• [Assignment] From the records below, please return each line that holds the word "this".

• [Supplied records]
+ + + +
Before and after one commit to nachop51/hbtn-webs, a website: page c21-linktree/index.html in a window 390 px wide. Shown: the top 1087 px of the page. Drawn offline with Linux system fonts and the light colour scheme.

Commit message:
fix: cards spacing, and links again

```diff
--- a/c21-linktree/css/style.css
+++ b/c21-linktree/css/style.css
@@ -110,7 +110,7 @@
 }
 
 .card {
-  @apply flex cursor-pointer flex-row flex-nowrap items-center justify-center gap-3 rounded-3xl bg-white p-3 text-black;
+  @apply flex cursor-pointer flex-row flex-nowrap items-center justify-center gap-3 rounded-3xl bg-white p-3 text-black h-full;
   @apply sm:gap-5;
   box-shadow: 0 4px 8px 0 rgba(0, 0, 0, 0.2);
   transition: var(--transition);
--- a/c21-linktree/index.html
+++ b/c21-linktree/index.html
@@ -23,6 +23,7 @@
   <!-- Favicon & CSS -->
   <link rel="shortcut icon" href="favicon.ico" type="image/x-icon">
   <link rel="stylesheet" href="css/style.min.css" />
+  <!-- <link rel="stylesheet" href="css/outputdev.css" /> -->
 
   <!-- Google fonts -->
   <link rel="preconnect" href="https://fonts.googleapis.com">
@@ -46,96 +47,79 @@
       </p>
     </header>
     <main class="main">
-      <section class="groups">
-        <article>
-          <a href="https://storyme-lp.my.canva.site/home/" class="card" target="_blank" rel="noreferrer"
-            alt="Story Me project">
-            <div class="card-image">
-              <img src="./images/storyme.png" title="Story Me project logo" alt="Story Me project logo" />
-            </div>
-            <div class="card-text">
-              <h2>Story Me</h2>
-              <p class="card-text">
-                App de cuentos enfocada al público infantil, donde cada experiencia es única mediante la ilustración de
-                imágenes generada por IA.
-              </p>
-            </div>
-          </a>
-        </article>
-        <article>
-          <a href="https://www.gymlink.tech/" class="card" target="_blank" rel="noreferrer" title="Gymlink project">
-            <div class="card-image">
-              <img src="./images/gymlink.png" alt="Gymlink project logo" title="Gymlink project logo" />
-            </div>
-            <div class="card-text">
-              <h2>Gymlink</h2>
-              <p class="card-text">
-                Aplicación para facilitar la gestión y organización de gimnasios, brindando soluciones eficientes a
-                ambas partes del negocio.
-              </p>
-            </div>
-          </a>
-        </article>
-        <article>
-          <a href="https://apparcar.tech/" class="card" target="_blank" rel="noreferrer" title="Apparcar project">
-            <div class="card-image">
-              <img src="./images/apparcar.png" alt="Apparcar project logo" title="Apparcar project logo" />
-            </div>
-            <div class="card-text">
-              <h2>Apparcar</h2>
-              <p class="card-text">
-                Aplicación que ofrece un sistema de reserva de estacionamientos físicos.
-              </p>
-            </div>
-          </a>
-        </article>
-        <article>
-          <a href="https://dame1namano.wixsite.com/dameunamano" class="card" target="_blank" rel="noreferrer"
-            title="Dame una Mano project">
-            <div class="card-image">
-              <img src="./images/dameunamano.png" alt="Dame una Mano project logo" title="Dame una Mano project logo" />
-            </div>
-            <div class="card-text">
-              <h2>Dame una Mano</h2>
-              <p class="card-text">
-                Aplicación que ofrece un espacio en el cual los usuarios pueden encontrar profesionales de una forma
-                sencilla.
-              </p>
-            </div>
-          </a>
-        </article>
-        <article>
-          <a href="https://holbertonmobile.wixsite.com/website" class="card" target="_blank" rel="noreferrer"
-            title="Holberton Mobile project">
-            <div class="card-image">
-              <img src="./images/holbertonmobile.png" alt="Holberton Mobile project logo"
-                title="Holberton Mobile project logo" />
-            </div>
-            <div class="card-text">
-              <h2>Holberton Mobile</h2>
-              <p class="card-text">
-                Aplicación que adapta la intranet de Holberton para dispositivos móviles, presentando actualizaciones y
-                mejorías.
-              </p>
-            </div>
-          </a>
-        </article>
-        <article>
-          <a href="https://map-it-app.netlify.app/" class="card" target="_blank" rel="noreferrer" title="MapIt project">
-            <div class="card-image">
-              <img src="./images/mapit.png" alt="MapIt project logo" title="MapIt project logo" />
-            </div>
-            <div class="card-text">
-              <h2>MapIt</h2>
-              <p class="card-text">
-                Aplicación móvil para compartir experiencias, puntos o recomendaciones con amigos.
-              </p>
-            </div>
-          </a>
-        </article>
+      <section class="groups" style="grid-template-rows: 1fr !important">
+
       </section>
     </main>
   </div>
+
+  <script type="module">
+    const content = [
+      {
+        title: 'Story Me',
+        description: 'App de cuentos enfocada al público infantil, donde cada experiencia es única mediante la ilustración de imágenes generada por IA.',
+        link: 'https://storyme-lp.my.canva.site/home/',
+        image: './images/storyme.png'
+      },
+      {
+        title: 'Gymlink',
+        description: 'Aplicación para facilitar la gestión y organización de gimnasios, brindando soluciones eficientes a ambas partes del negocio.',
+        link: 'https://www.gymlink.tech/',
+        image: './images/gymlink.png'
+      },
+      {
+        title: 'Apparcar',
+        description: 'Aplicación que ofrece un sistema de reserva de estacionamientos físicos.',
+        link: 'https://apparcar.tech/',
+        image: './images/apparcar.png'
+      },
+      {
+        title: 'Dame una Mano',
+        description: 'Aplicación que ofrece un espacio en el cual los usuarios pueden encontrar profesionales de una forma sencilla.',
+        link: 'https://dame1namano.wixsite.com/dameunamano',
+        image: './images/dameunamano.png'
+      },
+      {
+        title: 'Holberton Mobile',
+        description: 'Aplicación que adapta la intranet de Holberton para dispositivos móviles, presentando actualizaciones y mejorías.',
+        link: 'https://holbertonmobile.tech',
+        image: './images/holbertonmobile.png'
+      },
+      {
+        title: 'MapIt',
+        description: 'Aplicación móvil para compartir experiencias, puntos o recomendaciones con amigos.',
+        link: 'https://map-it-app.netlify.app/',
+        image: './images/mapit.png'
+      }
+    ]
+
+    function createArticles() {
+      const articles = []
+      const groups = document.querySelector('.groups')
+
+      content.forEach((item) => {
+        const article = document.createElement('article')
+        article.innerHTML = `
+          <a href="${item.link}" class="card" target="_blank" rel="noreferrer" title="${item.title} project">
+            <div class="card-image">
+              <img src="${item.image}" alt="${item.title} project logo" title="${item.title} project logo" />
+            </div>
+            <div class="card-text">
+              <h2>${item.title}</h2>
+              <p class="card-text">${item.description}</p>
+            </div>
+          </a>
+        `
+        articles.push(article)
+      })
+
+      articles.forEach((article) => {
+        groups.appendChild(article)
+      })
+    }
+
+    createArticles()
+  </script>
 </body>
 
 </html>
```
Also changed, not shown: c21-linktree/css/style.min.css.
+ + + +
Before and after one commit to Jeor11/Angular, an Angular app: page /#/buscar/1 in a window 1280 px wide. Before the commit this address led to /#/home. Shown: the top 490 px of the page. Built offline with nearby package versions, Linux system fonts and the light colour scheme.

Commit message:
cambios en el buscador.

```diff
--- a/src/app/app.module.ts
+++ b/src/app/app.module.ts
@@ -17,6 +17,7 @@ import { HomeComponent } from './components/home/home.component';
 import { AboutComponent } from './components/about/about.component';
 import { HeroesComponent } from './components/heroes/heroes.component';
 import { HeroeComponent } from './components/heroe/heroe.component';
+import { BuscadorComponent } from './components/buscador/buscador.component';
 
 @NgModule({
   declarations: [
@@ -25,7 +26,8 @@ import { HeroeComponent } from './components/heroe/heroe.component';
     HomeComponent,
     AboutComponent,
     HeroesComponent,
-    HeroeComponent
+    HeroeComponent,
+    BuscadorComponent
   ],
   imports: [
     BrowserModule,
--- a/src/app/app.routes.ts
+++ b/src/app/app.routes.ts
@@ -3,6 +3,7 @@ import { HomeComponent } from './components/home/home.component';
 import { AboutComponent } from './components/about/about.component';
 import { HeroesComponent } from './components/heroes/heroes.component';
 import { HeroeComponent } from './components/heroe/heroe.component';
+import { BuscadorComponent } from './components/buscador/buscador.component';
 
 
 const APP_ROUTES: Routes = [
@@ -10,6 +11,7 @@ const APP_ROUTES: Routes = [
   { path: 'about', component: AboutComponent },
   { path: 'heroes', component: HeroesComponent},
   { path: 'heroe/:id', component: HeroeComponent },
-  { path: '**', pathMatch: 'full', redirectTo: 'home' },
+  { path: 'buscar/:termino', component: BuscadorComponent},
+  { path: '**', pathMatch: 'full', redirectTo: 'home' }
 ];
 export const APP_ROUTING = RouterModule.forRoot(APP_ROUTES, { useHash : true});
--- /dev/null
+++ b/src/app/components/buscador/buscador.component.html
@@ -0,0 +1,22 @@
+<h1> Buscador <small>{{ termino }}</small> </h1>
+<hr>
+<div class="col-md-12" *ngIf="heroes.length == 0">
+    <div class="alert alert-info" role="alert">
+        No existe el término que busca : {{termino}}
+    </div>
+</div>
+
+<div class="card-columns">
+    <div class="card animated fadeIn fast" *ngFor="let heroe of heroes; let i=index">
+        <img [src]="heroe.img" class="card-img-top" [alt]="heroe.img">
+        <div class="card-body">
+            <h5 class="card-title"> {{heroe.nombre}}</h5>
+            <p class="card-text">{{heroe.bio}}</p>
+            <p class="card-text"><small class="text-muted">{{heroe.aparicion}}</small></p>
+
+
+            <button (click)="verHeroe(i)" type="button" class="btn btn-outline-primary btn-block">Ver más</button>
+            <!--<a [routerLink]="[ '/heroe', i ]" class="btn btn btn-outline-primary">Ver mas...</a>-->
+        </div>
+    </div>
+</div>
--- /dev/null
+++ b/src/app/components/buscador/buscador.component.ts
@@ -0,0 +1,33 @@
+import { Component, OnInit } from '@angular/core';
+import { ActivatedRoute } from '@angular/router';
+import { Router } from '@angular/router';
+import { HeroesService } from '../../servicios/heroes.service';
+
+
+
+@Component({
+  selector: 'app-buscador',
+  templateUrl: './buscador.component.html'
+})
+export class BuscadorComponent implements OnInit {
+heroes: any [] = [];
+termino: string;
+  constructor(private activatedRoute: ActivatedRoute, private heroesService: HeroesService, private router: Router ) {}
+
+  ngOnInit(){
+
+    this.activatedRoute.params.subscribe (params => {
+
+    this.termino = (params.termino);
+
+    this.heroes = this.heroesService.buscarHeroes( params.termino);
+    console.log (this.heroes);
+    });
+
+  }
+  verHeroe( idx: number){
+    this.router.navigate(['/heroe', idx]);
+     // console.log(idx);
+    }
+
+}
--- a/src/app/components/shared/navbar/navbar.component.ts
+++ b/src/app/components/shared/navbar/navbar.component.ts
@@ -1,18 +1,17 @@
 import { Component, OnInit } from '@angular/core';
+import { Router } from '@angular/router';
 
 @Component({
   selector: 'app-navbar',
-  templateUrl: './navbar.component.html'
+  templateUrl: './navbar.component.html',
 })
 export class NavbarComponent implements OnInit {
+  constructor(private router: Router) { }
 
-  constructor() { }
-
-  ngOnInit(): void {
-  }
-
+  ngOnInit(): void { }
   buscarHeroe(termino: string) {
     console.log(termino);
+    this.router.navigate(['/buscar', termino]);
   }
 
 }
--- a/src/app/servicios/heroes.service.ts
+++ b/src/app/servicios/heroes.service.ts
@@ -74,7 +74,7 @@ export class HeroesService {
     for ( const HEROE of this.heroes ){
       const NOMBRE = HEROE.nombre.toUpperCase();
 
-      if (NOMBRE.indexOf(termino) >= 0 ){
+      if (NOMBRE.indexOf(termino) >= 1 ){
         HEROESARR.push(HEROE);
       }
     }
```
+ + + +
• [Response to the exercise]
Before and after one commit to Jeor11/Angular, an Angular app: page /#/buscar/1 in a window 1280 px wide. Before the commit this address led to /#/home. Shown: the top 490 px of the page. Built offline with nearby package versions, Linux system fonts and the light colour scheme.
+    this.activatedRoute.params.subscribe (params => {
+    this.termino = (params.termino);
+    this.heroes = this.heroesService.buscarHeroes( params.termino);
+    console.log (this.heroes);
+    this.router.navigate(['/heroe', idx]);
+    this.router.navigate(['/buscar', termino]);
     for ( const HEROE of this.heroes ){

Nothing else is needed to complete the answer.